WHAT NEEDS TO BE DONE:
Line by line, please look for the word "green" in the following records, then copy each line you find it in.
Segment Start: DATASET RECORDS
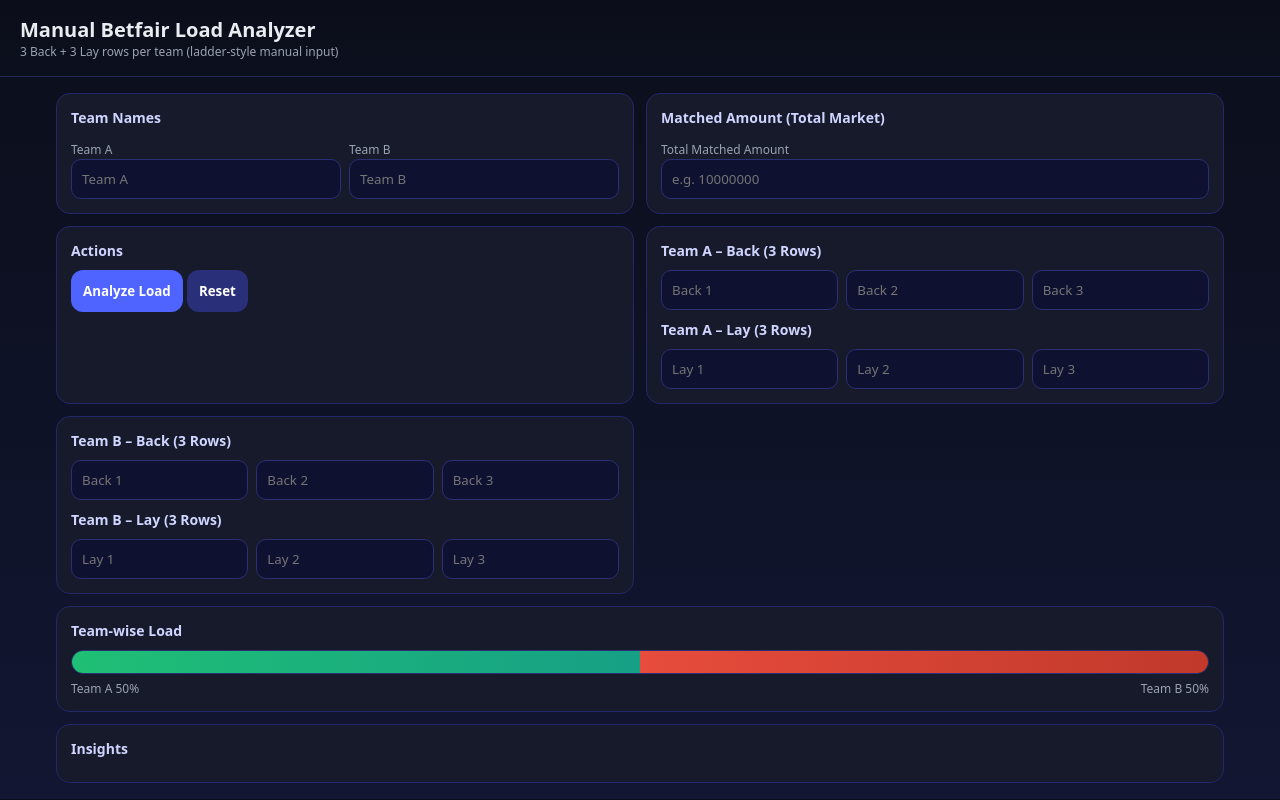
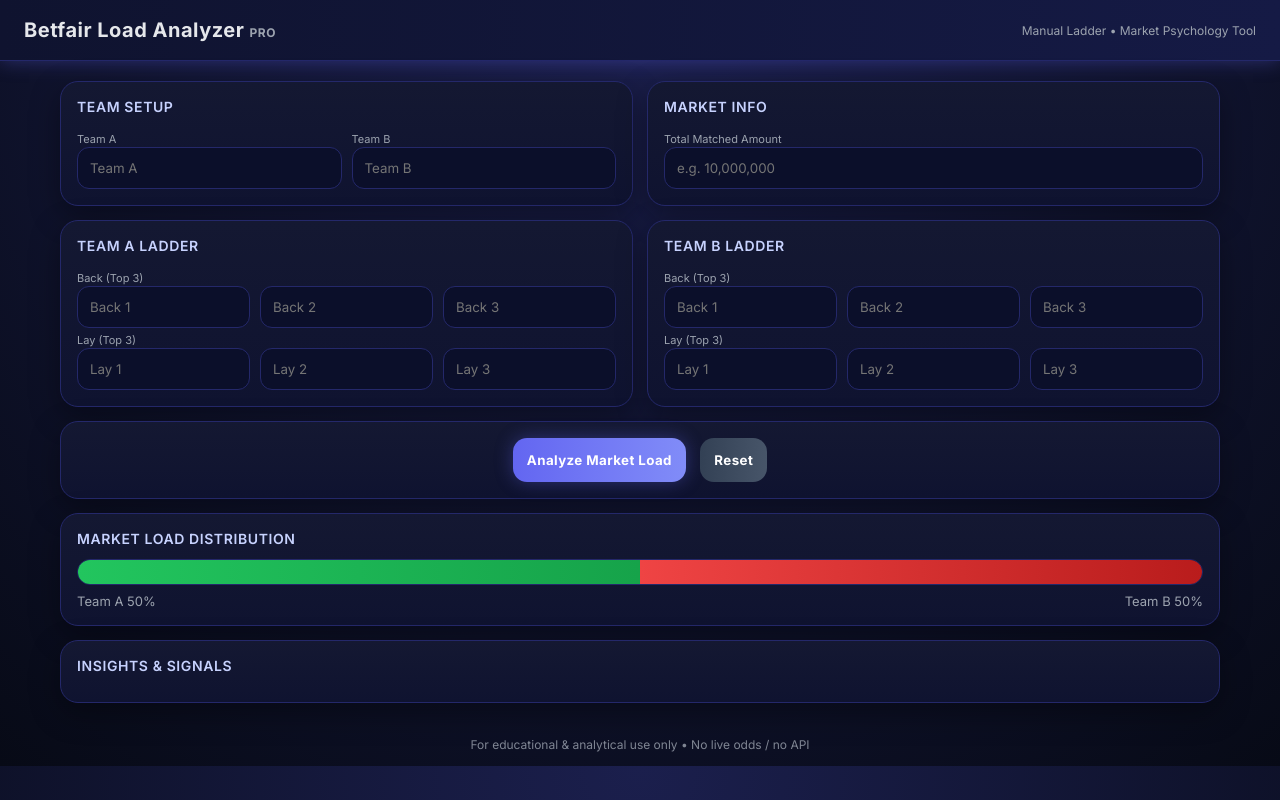
Before and after one commit to aryanpachani1/betfair-panel, a plain HTML site: page index.html in a window 1280 px wide. Drawn offline with Linux system fonts and the light colour scheme.

Commit message:
Update index.html

```diff
--- a/index.html
+++ b/index.html
@@ -3,79 +3,197 @@
 <head>
   <meta charset="UTF-8" />
   <meta name="viewport" content="width=device-width, initial-scale=1.0" />
-  <title>Manual Betfair Load Analyzer (3 Back / 3 Lay)</title>
+  <title>Betfair Load Analyzer Pro</title>
+
+  <!-- Google Font -->
+  <link href="https://fonts.googleapis.com/css2?family=Inter:wght@300;400;600;700&display=swap" rel="stylesheet">
+
   <style>
     :root{
-      --green:#1fbf75; --red:#e74c3c; --amber:#f1c40f;
-      --bg:#0f1220; --card:#171a2b; --text:#e9ecf1; --muted:#9aa3b2;
+      --green:#22c55e;
+      --red:#ef4444;
+      --amber:#facc15;
+      --blue:#6366f1;
+      --bg:#0b0f1f;
+      --card:#141832;
+      --text:#e5e7eb;
+      --muted:#9ca3af;
+      --border:#24286a;
+      --glow:0 0 18px rgba(99,102,241,.35);
     }
-    *{box-sizing:border-box;font-family:system-ui,Segoe UI,Roboto,Arial}
-    body{margin:0;background:linear-gradient(180deg,#0b0e1a,#121632);color:var(--text)}
-    header{padding:16px 20px;border-bottom:1px solid #232857}
-    h1{margin:0;font-size:20px}
-    .wrap{max-width:1200px;margin:0 auto;padding:16px}
-    .grid{display:grid;grid-template-columns:repeat(12,1fr);gap:12px}
-    .card{background:var(--card);border:1px solid #24286a;border-radius:14px;padding:14px}
-    .card h3{margin:0 0 10px;font-size:14px;color:#cfd5ff}
-    label{font-size:12px;color:var(--muted)}
-    input{width:100%;padding:10px;border-radius:10px;border:1px solid #2b2f74;background:#0e1130;color:var(--text)}
-    .row{display:grid;grid-template-columns:1fr 1fr;gap:8px}
-    .row3{display:grid;grid-template-columns:repeat(3,1fr);gap:8px}
-    .btn{padding:12px;border-radius:12px;border:0;background:#4f63ff;color:#fff;font-weight:600;cursor:pointer}
-    .btn.secondary{background:#2a2f7a}
-    .pill{display:inline-flex;gap:6px;padding:6px 10px;border-radius:999px;font-size:12px}
-    .pill.green{background:rgba(31,191,117,.15);color:var(--green)}
-    .pill.red{background:rgba(231,76,60,.15);color:var(--red)}
-    .pill.amber{background:rgba(241,196,15,.15);color:var(--amber)}
-    .bar-wrap{background:#0b0f2a;border-radius:12px;overflow:hidden;border:1px solid #2b2f74}
-    .bar{height:22px;display:flex}
-    .bar .a{background:linear-gradient(90deg,#1fbf75,#16a085)}
-    .bar .b{background:linear-gradient(90deg,#e74c3c,#c0392b)}
-    .bar-labels{display:flex;justify-content:space-between;font-size:12px;color:var(--muted);margin-top:6px}
-    table{width:100%;border-collapse:collapse}
-    th,td{padding:8px;border-bottom:1px dashed #2b2f74;font-size:13px}
-    th{text-align:left;color:#cfd5ff}
-    .hint{font-size:12px;color:var(--muted)}
+
+    *{box-sizing:border-box;font-family:'Inter',system-ui}
+    body{
+      margin:0;
+      background:radial-gradient(circle at top,#1b1f4d,#070a16);
+      color:var(--text);
+    }
+
+    header{
+      padding:18px 24px;
+      display:flex;
+      justify-content:space-between;
+      align-items:center;
+      border-bottom:1px solid var(--border);
+      background:linear-gradient(90deg,#0f132f,#151a45);
+      box-shadow:var(--glow);
+    }
+
+    header h1{
+      margin:0;
+      font-size:20px;
+      font-weight:700;
+      letter-spacing:.5px;
+    }
+
+    header span{
+      font-size:12px;
+      color:var(--muted);
+    }
+
+    .wrap{max-width:1200px;margin:0 auto;padding:20px}
+
+    .grid{display:grid;grid-template-columns:repeat(12,1fr);gap:14px}
+
+    .card{
+      background:linear-gradient(180deg,#141832,#0f1330);
+      border:1px solid var(--border);
+      border-radius:18px;
+      padding:16px;
+      box-shadow:0 10px 30px rgba(0,0,0,.35);
+      transition:.3s;
+    }
+
+    .card:hover{transform:translateY(-2px);box-shadow:0 15px 40px rgba(0,0,0,.5)}
+
+    .card h3{
+      margin:0 0 12px;
+      font-size:14px;
+      font-weight:600;
+      color:#c7d2fe;
+      text-transform:uppercase;
+      letter-spacing:.6px;
+    }
+
+    label{font-size:11px;color:var(--muted)}
+
+    input{
+      width:100%;
+      padding:12px;
+      border-radius:12px;
+      border:1px solid var(--border);
+      background:#0b0f2a;
+      color:var(--text);
+      outline:none;
+      transition:.2s;
+    }
+
+    input:focus{border-color:var(--blue);box-shadow:var(--glow)}
+
+    .row{display:grid;grid-template-columns:1fr 1fr;gap:10px}
+    .row3{display:grid;grid-template-columns:repeat(3,1fr);gap:10px}
+
+    .btn{
+      padding:14px;
+      border-radius:14px;
+      border:0;
+      background:linear-gradient(90deg,#6366f1,#818cf8);
+      color:#fff;
+      font-weight:700;
+      letter-spacing:.4px;
+      cursor:pointer;
+      box-shadow:var(--glow);
+    }
+
+    .btn.secondary{
+      background:linear-gradient(90deg,#334155,#475569);
+      box-shadow:none;
+    }
+
+    .pill{
+      display:inline-flex;
+      align-items:center;
+      gap:6px;
+      padding:8px 14px;
+      border-radius:999px;
+      font-size:12px;
+      font-weight:600;
+      margin-right:8px;
+    }
+
+    .pill.green{background:rgba(34,197,94,.15);color:var(--green)}
+    .pill.red{background:rgba(239,68,68,.15);color:var(--red)}
+    .pill.amber{background:rgba(250,204,21,.15);color:var(--amber)}
+
+    /* Load bar */
+    .bar-wrap{
+      background:#0b0f2a;
+      border-radius:999px;
+      overflow:hidden;
+      border:1px solid var(--border);
+      height:26px;
+    }
+
+    .bar{height:100%;display:flex}
+    .bar .a{background:linear-gradient(90deg,#22c55e,#16a34a)}
+    .bar .b{background:linear-gradient(90deg,#ef4444,#b91c1c)}
+
+    .bar-labels{
+      display:flex;
+      justify-content:space-between;
+      font-size:13px;
+      margin-top:8px;
+      color:var(--muted);
+    }
+
+    footer{
+      text-align:center;
+      padding:14px;
+      font-size:12px;
+      color:var(--muted);
+      opacity:.8;
+    }
   </style>
 </head>
 <body>
+
 <header>
-  <h1>Manual Betfair Load Analyzer</h1>
-  <div class="hint">3 Back + 3 Lay rows per team (ladder-style manual input)</div>
+  <h1>Betfair Load Analyzer <span>PRO</span></h1>
+  <span>Manual Ladder • Market Psychology Tool</span>
 </header>
 
 <div class="wrap">
   <div class="grid">
 
     <div class="card" style="grid-column:span 6">
-      <h3>Team Names</h3>
+      <h3>Team Setup</h3>
       <div class="row">
-        <div><label>Team A</label><input id="teamA" placeholder="Team A"></div>
-        <div><label>Team B</label><input id="teamB" placeholder="Team B"></div>
+        <div>
+          <label>Team A</label>
+          <input id="teamA" placeholder="Team A">
+        </div>
+        <div>
+          <label>Team B</label>
+          <input id="teamB" placeholder="Team B">
+        </div>
       </div>
     </div>
 
     <div class="card" style="grid-column:span 6">
-      <h3>Matched Amount (Total Market)</h3>
+      <h3>Market Info</h3>
       <label>Total Matched Amount</label>
-      <input id="matched" placeholder="e.g. 10000000">
+      <input id="matched" placeholder="e.g. 10,000,000">
     </div>
 
     <div class="card" style="grid-column:span 6">
-      <h3>Actions</h3>
-      <button class="btn" onclick="analyze()">Analyze Load</button>
-      <button class="btn secondary" onclick="resetAll()">Reset</button>
-    </div>
-
-    <!-- TEAM A -->
-    <div class="card" style="grid-column:span 6">
-      <h3>Team A – Back (3 Rows)</h3>
+      <h3>Team A Ladder</h3>
+      <label>Back (Top 3)</label>
       <div class="row3">
         <input id="aBack1" placeholder="Back 1">
         <input id="aBack2" placeholder="Back 2">
         <input id="aBack3" placeholder="Back 3">
       </div>
-      <h3 style="margin-top:10px">Team A – Lay (3 Rows)</h3>
+      <label style="margin-top:10px">Lay (Top 3)</label>
       <div class="row3">
         <input id="aLay1" placeholder="Lay 1">
         <input id="aLay2" placeholder="Lay 2">
@@ -83,15 +201,15 @@
       </div>
     </div>
 
-    <!-- TEAM B -->
     <div class="card" style="grid-column:span 6">
-      <h3>Team B – Back (3 Rows)</h3>
+      <h3>Team B Ladder</h3>
+      <label>Back (Top 3)</label>
       <div class="row3">
         <input id="bBack1" placeholder="Back 1">
         <input id="bBack2" placeholder="Back 2">
         <input id="bBack3" placeholder="Back 3">
       </div>
-      <h3 style="margin-top:10px">Team B – Lay (3 Rows)</h3>
+      <label style="margin-top:10px">Lay (Top 3)</label>
       <div class="row3">
         <input id="bLay1" placeholder="Lay 1">
         <input id="bLay2" placeholder="Lay 2">
@@ -99,9 +217,13 @@
       </div>
     </div>
 
-    <!-- RESULT -->
+    <div class="card" style="grid-column:span 12;text-align:center">
+      <button class="btn" onclick="analyze()">Analyze Market Load</button>
+      <button class="btn secondary" onclick="resetAll()" style="margin-left:10px">Reset</button>
+    </div>
+
     <div class="card" style="grid-column:span 12">
-      <h3>Team-wise Load</h3>
+      <h3>Market Load Distribution</h3>
       <div class="bar-wrap">
         <div class="bar">
           <div id="barA" class="a" style="width:50%"></div>
@@ -115,21 +237,22 @@
     </div>
 
     <div class="card" style="grid-column:span 12">
-      <h3>Insights</h3>
+      <h3>Insights & Signals</h3>
       <div id="insights"></div>
     </div>
 
   </div>
 </div>
 
+<footer>For educational & analytical use only • No live odds / no API</footer>
+
 <script>
-function sum(ids){
-  return ids.reduce((t,id)=>t+(+document.getElementById(id).value||0),0);
-}
+function sum(ids){return ids.reduce((t,id)=>t+(+document.getElementById(id).value||0),0)}
 
 function analyze(){
   const A = teamA.value || 'Team A';
   const B = teamB.value || 'Team B';
+  const matched = +matchedInput();
 
   const aBack = sum(['aBack1','aBack2','aBack3']);
   const aLay  = sum(['aLay1','aLay2','aLay3']);
@@ -146,19 +269,30 @@ function analyze(){
   const pctA = Math.round(absA/total*100);
   const pctB = 100 - pctA;
 
+  const amtA = Math.round(matched * pctA / 100);
+  const amtB = matched - amtA;
+
   barA.style.width = pctA+'%';
   barB.style.width = pctB+'%';
-  labelA.innerText = `${A} ${pctA}%`;
-  labelB.innerText = `${B} ${pctB}%`;
+
+  labelA.innerText = `${A} ${pctA}% (₹${amtA.toLocaleString()})`;
+  labelB.innerText = `${B} ${pctB}% (₹${amtB.toLocaleString()})`;
 
   const loaded = loadA>loadB ? A : B;
-  const bookie = loadA>0 && loadB>0 ? 'Both sides public' : `Bookie risk on ${loaded}`;
 
   insights.innerHTML = `
     <div class="pill green">Loaded Team: ${loaded}</div>
-    <div class="pill amber" style="margin-left:8px">${bookie}</div>
-    <p class="hint" style="margin-top:8px">Entry generally safer opposite to heavy public load. Hedge when odds compress fast.</p>
+    <div class="pill amber">Matched Split → ${A}: ₹${amtA.toLocaleString()} | ${B}: ₹${amtB.toLocaleString()}</div>
+    <div class="pill red">Safer Entry: ${loaded === A ? B : A}</div>
+    <p style="margin-top:10px;font-size:13px;color:var(--muted)">
+      Heavy public load usually traps late entries. Watch odds compression for hedge timing.
+    </p>
   `;
+}
+
+function matchedInput(){
+  const v = document.getElementById('matched').value.replace(/,/g,'');
+  return parseInt(v||0);
 }
 
 function resetAll(){
@@ -168,5 +302,6 @@ function resetAll(){
   insights.innerHTML='';
 }
 </script>
+
 </body>
 </html>
```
Segment End: DATASET RECORDS
OUTPUT:
-      --green:#1fbf75; --red:#e74c3c; --amber:#f1c40f;
+      --green:#22c55e;
-    .pill.green{background:rgba(31,191,117,.15);color:var(--green)}
+    .pill.green{background:rgba(34,197,94,.15);color:var(--green)}
     <div class="pill green">Loaded Team: ${loaded}</div>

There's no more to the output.